At Milan Fashion Week, director Wim Wenders unveiled his latest project: a short showcasing a new folding version of Persol’s classic Cellor frames. Titled Vai, Paparazzo! and shot in black and white, the two-minute short takes place on the set of an 1950s Italian film: two young lovers, exquisitely dressed, ride down the street in a convertible while a director watches them from a folding chair, megaphone in hand.

“They gave me this fantastic freedom to play in this fantastic playground—Cinecittá,” explains Wenders at the launch of the film. “They found great young actors that really managed to evoke these actors from the ’50s. That was the greatest fun of all, to find these actors who managed to carry that spirit.”

It might seem like an odd fit at first—an iconic German director producing a film that draws on classic Italian cinema for a decidedly Italian eyewear label—but Wenders has a long relationship with both Persol and the Italian cinematic greats. “I’ve had Persol glasses from the late 1960s,” says Wenders. “I had to buy them repeatedly because they were stolen several times,” he continues.

MIGUEL ENAMORADO: How did your involvement with Persol come about? 

WIM WENDERS: They came to me and asked me if I was up for making a little film in the climate of the ’50s and ’60s classic Italian cinema. They told me the story of these glasses—that they are from that period. To evoke the classic period of Italian cinema in a little film seemed like a great, fun thing to do. I had relations to that period. I had known Fellini and I had known Antonioni. I had made a movie with Antonioni and I had visited Fellini in his studios. So, it seemed like something worthwhile doing. You bring yourself to that mythical cinema.

ENAMORADO: Do you feel like there’s something from that era that doesn’t exist today that you either portrayed or are attached to?

WENDERS: There’s a certain elegance that has vanished. The elegance is in the cars; it’s in the elegance of camera movements; it’s in the elegance of these ladies and their wardrobe; it’s in the elegance of these sunglasses.
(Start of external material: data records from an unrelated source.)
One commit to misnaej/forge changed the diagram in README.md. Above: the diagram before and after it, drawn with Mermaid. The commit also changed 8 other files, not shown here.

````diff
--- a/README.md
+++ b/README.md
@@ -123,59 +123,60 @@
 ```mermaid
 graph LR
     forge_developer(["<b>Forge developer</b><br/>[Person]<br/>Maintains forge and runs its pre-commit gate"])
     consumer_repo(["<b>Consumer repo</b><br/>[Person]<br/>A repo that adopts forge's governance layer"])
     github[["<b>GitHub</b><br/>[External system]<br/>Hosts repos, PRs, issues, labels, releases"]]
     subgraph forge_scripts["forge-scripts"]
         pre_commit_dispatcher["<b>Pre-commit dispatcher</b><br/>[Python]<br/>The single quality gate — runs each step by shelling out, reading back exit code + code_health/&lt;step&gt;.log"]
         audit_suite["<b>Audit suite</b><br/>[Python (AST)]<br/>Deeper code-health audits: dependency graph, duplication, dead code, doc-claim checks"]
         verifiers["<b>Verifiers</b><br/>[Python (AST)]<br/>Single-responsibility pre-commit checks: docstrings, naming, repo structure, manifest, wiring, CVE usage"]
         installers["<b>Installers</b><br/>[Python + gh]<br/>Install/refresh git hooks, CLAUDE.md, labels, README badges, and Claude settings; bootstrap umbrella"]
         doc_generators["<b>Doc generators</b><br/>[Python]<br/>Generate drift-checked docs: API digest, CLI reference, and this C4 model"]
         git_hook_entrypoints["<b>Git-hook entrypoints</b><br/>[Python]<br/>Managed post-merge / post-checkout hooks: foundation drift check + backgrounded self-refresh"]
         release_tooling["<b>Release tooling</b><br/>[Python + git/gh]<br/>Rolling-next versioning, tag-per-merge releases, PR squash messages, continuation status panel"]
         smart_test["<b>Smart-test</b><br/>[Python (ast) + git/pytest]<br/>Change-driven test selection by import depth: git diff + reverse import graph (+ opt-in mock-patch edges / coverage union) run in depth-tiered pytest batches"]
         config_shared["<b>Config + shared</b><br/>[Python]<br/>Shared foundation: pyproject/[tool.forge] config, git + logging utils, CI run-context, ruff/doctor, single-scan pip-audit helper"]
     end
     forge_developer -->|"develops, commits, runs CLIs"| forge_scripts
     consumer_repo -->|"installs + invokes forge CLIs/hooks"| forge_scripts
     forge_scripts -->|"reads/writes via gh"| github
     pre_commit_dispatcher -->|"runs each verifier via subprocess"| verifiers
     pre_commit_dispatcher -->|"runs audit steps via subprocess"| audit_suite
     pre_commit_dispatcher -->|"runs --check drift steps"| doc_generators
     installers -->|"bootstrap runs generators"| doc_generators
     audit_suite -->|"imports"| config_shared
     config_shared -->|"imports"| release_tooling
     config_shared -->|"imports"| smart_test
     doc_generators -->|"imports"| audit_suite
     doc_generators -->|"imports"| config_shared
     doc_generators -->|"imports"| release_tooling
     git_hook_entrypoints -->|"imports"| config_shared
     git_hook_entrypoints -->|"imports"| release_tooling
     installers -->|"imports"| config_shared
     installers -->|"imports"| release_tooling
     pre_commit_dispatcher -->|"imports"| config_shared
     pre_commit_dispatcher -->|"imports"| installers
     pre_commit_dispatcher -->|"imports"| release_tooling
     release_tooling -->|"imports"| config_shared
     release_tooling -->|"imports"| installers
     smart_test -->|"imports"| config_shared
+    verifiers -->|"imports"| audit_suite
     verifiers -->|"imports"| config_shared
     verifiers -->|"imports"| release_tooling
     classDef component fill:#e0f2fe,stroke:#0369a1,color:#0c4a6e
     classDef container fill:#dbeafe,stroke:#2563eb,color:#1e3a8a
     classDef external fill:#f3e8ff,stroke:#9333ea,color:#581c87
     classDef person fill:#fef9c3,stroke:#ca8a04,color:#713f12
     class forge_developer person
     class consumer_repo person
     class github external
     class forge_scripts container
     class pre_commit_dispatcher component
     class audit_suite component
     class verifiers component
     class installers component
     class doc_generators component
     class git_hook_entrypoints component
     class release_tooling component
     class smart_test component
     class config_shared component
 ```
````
It’s a certain lifestyle that is so associated with this classic Italian cinema: La Dolce Vita (1960), L’Avventura (1960). These mythical ladies like Monica Vitti, Sophia Loren, or [actor] Marcello [Mastroianni], they just represent something that seems long gone. It seems almost too good to be true that that ever existed.

ENAMORADO: Seeing the sunglasses and the glasses, being a fan of Buena Vista social club and, for me, being Latin, do you feel like you brought a little bit of that connection to ’50s Cuba into it it? Or is it just completely an Italian point of view?

WENDERS: No, the black and white idea brought a whole wealth of memories. It does evoke Cuba, of course, and it does evoke that fantastic music. One of my favorite black and white films of all time is called I am Cuba. It does involve a whole lifestyle— something to dream yourself into today.

ENAMORADO: At Interview, we shoot a lot of black and white, so we love that medium. Do you feel like that brings an iconic feeling to the piece?

WENDERS: It can make things so much more stylish. It’s almost scary how stylish things can look if you take the color out—how much more you see the essence of things and how much more something can appear elegant.

ENAMORADO: Was there something also included in the fashion in films of that era that you reacted to and wanted to bring to life?

WENDERS: We looked at all these great ladies and that wardrobe of the Italian cinema of the ’50s and ’60s. These were all great fashion icons. Also the men—their suits, their shoes. Accents in these films were so important; the flip of a cigarette or the way they put on their sunglasses. There’s nothing more beautiful than the cars of that period.  It was great to spend at least one day in that universe. We made the movie in just one day.  

ENAMORADO: How much, beforehand, did you research or prep? What was the process leading up to that one day?

WENDERS: You have to be well prepared. I looked at lots of films and photographs, especially photographs. It’s in these photographs that I recognized the power and importance of paparazzo. I remember that even my first impression of Italian cinema was pictures by these paparazzi because my mom was reading all of these trash magazines with paparazzo pictures. That was before I saw an Italian movie—I was too young, but I saw all those photographs. So I liked the idea of the paparazzi. It seemed like it was such a crucial character. Of course today we don’t have any need for paparazzi because we’re our own paparazzi with our phones and the selfie. At the time, these guys filled an important social function. It was also funny to dream of the idea and this little love story that has this twist. I discovered this more or less in all the photographs I looked at and all the research we did on the period and the hundreds and hundreds of photographs of actors and film sets. Then, slowly, it started to shape up.

ENAMORADO: Do you remember the first Italian film that stayed with you?

WENDERS: One of the first, even though I was a little too young for it, was La Dolce Vita. Then I was old enough to see these films myself. L’Avventura was a great discovery. (1963)—all the great classic films. Then I also discovered the great neorealistic films of Vittorio De Sica, the real masterpieces. Miracle in Milan (1951) is one of the greatest movies of all time.